[AIM OF THE TASK] Reproduce the material that follows, keeping every line exactly as it is.
=====
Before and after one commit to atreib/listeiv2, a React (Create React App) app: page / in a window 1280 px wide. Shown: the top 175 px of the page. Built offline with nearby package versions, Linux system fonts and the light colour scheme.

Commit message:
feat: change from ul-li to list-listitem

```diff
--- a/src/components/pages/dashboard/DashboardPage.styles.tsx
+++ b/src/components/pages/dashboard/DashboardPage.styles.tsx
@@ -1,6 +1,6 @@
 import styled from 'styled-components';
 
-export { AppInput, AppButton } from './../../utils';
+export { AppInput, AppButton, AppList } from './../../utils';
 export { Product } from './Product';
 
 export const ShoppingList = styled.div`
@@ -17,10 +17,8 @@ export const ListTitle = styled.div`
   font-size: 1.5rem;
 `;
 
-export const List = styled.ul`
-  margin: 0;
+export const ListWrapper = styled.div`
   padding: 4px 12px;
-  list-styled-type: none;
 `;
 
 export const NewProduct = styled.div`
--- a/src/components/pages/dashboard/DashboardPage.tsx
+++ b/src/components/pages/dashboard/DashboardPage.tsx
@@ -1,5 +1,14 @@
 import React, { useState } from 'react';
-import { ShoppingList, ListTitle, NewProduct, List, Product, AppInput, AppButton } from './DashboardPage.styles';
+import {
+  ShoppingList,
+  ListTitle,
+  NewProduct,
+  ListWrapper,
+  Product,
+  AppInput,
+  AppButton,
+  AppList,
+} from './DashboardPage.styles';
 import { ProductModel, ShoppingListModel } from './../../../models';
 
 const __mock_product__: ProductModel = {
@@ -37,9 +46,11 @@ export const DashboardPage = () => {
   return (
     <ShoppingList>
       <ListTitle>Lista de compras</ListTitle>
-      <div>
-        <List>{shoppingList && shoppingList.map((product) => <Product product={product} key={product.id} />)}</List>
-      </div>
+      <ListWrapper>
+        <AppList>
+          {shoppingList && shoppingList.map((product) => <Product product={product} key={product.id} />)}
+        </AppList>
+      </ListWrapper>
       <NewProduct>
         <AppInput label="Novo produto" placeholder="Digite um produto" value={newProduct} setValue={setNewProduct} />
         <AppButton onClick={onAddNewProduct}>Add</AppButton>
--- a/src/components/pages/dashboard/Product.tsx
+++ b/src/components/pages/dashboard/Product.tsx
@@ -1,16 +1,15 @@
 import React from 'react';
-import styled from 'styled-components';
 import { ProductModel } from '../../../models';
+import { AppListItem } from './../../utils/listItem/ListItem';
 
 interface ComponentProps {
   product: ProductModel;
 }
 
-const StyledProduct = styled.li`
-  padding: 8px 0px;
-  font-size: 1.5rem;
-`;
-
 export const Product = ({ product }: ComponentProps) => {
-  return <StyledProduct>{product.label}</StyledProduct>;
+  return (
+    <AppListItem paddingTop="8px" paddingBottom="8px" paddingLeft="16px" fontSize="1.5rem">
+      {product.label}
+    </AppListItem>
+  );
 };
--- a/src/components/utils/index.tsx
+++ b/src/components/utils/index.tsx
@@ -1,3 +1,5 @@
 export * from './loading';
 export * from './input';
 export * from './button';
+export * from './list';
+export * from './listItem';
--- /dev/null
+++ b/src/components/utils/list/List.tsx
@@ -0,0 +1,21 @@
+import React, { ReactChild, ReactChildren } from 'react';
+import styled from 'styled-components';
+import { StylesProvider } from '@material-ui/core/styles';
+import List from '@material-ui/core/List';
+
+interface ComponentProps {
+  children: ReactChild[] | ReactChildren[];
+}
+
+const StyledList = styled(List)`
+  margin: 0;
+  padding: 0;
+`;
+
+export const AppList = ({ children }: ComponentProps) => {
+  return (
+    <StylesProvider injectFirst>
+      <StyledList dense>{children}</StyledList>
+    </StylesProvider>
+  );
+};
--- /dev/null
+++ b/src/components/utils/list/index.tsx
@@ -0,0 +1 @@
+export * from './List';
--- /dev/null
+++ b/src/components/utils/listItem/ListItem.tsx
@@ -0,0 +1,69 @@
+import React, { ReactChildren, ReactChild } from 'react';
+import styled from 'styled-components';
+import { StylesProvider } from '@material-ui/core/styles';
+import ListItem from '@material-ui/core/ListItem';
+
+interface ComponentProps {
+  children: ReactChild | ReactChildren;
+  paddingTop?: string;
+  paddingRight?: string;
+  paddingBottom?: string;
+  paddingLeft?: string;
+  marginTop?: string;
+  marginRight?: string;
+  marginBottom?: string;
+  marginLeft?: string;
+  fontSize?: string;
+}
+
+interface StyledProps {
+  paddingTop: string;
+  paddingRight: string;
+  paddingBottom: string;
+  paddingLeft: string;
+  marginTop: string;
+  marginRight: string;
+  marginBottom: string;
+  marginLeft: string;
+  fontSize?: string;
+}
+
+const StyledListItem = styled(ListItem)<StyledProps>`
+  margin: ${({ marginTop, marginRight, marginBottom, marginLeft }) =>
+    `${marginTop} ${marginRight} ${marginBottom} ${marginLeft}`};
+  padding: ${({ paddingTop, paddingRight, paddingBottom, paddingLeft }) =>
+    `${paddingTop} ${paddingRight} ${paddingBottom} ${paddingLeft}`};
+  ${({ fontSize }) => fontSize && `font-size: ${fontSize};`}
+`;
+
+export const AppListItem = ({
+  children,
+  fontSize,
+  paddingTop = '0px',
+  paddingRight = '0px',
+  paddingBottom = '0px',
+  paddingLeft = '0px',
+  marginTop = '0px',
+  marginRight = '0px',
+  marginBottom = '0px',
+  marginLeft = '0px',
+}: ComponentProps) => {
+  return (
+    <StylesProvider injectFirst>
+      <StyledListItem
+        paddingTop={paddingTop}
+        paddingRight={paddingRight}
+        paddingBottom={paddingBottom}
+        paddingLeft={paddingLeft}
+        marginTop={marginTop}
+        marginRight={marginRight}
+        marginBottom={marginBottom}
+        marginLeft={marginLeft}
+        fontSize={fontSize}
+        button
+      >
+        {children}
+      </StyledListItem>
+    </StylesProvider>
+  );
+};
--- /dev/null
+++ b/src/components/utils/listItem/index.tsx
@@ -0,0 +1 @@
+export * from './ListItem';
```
=====
[OUTPUT FOR THIS EXERCISE]
Before and after one commit to atreib/listeiv2, a React (Create React App) app: page / in a window 1280 px wide. Shown: the top 175 px of the page. Built offline with nearby package versions, Linux system fonts and the light colour scheme.

Commit message:
feat: change from ul-li to list-listitem

```diff
--- a/src/components/pages/dashboard/DashboardPage.styles.tsx
+++ b/src/components/pages/dashboard/DashboardPage.styles.tsx
@@ -1,6 +1,6 @@
 import styled from 'styled-components';
 
-export { AppInput, AppButton } from './../../utils';
+export { AppInput, AppButton, AppList } from './../../utils';
 export { Product } from './Product';
 
 export const ShoppingList = styled.div`
@@ -17,10 +17,8 @@ export const ListTitle = styled.div`
   font-size: 1.5rem;
 `;
 
-export const List = styled.ul`
-  margin: 0;
+export const ListWrapper = styled.div`
   padding: 4px 12px;
-  list-styled-type: none;
 `;
 
 export const NewProduct = styled.div`
--- a/src/components/pages/dashboard/DashboardPage.tsx
+++ b/src/components/pages/dashboard/DashboardPage.tsx
@@ -1,5 +1,14 @@
 import React, { useState } from 'react';
-import { ShoppingList, ListTitle, NewProduct, List, Product, AppInput, AppButton } from './DashboardPage.styles';
+import {
+  ShoppingList,
+  ListTitle,
+  NewProduct,
+  ListWrapper,
+  Product,
+  AppInput,
+  AppButton,
+  AppList,
+} from './DashboardPage.styles';
 import { ProductModel, ShoppingListModel } from './../../../models';
 
 const __mock_product__: ProductModel = {
@@ -37,9 +46,11 @@ export const DashboardPage = () => {
   return (
     <ShoppingList>
       <ListTitle>Lista de compras</ListTitle>
-      <div>
-        <List>{shoppingList && shoppingList.map((product) => <Product product={product} key={product.id} />)}</List>
-      </div>
+      <ListWrapper>
+        <AppList>
+          {shoppingList && shoppingList.map((product) => <Product product={product} key={product.id} />)}
+        </AppList>
+      </ListWrapper>
       <NewProduct>
         <AppInput label="Novo produto" placeholder="Digite um produto" value={newProduct} setValue={setNewProduct} />
         <AppButton onClick={onAddNewProduct}>Add</AppButton>
--- a/src/components/pages/dashboard/Product.tsx
+++ b/src/components/pages/dashboard/Product.tsx
@@ -1,16 +1,15 @@
 import React from 'react';
-import styled from 'styled-components';
 import { ProductModel } from '../../../models';
+import { AppListItem } from './../../utils/listItem/ListItem';
 
 interface ComponentProps {
   product: ProductModel;
 }
 
-const StyledProduct = styled.li`
-  padding: 8px 0px;
-  font-size: 1.5rem;
-`;
-
 export const Product = ({ product }: ComponentProps) => {
-  return <StyledProduct>{product.label}</StyledProduct>;
+  return (
+    <AppListItem paddingTop="8px" paddingBottom="8px" paddingLeft="16px" fontSize="1.5rem">
+      {product.label}
+    </AppListItem>
+  );
 };
--- a/src/components/utils/index.tsx
+++ b/src/components/utils/index.tsx
@@ -1,3 +1,5 @@
 export * from './loading';
 export * from './input';
 export * from './button';
+export * from './list';
+export * from './listItem';
--- /dev/null
+++ b/src/components/utils/list/List.tsx
@@ -0,0 +1,21 @@
+import React, { ReactChild, ReactChildren } from 'react';
+import styled from 'styled-components';
+import { StylesProvider } from '@material-ui/core/styles';
+import List from '@material-ui/core/List';
+
+interface ComponentProps {
+  children: ReactChild[] | ReactChildren[];
+}
+
+const StyledList = styled(List)`
+  margin: 0;
+  padding: 0;
+`;
+
+export const AppList = ({ children }: ComponentProps) => {
+  return (
+    <StylesProvider injectFirst>
+      <StyledList dense>{children}</StyledList>
+    </StylesProvider>
+  );
+};
--- /dev/null
+++ b/src/components/utils/list/index.tsx
@@ -0,0 +1 @@
+export * from './List';
--- /dev/null
+++ b/src/components/utils/listItem/ListItem.tsx
@@ -0,0 +1,69 @@
+import React, { ReactChildren, ReactChild } from 'react';
+import styled from 'styled-components';
+import { StylesProvider } from '@material-ui/core/styles';
+import ListItem from '@material-ui/core/ListItem';
+
+interface ComponentProps {
+  children: ReactChild | ReactChildren;
+  paddingTop?: string;
+  paddingRight?: string;
+  paddingBottom?: string;
+  paddingLeft?: string;
+  marginTop?: string;
+  marginRight?: string;
+  marginBottom?: string;
+  marginLeft?: string;
+  fontSize?: string;
+}
+
+interface StyledProps {
+  paddingTop: string;
+  paddingRight: string;
+  paddingBottom: string;
+  paddingLeft: string;
+  marginTop: string;
+  marginRight: string;
+  marginBottom: string;
+  marginLeft: string;
+  fontSize?: string;
+}
+
+const StyledListItem = styled(ListItem)<StyledProps>`
+  margin: ${({ marginTop, marginRight, marginBottom, marginLeft }) =>
+    `${marginTop} ${marginRight} ${marginBottom} ${marginLeft}`};
+  padding: ${({ paddingTop, paddingRight, paddingBottom, paddingLeft }) =>
+    `${paddingTop} ${paddingRight} ${paddingBottom} ${paddingLeft}`};
+  ${({ fontSize }) => fontSize && `font-size: ${fontSize};`}
+`;
+
+export const AppListItem = ({
+  children,
+  fontSize,
+  paddingTop = '0px',
+  paddingRight = '0px',
+  paddingBottom = '0px',
+  paddingLeft = '0px',
+  marginTop = '0px',
+  marginRight = '0px',
+  marginBottom = '0px',
+  marginLeft = '0px',
+}: ComponentProps) => {
+  return (
+    <StylesProvider injectFirst>
+      <StyledListItem
+        paddingTop={paddingTop}
+        paddingRight={paddingRight}
+        paddingBottom={paddingBottom}
+        paddingLeft={paddingLeft}
+        marginTop={marginTop}
+        marginRight={marginRight}
+        marginBottom={marginBottom}
+        marginLeft={marginLeft}
+        fontSize={fontSize}
+        button
+      >
+        {children}
+      </StyledListItem>
+    </StylesProvider>
+  );
+};
--- /dev/null
+++ b/src/components/utils/listItem/index.tsx
@@ -0,0 +1 @@
+export * from './ListItem';
```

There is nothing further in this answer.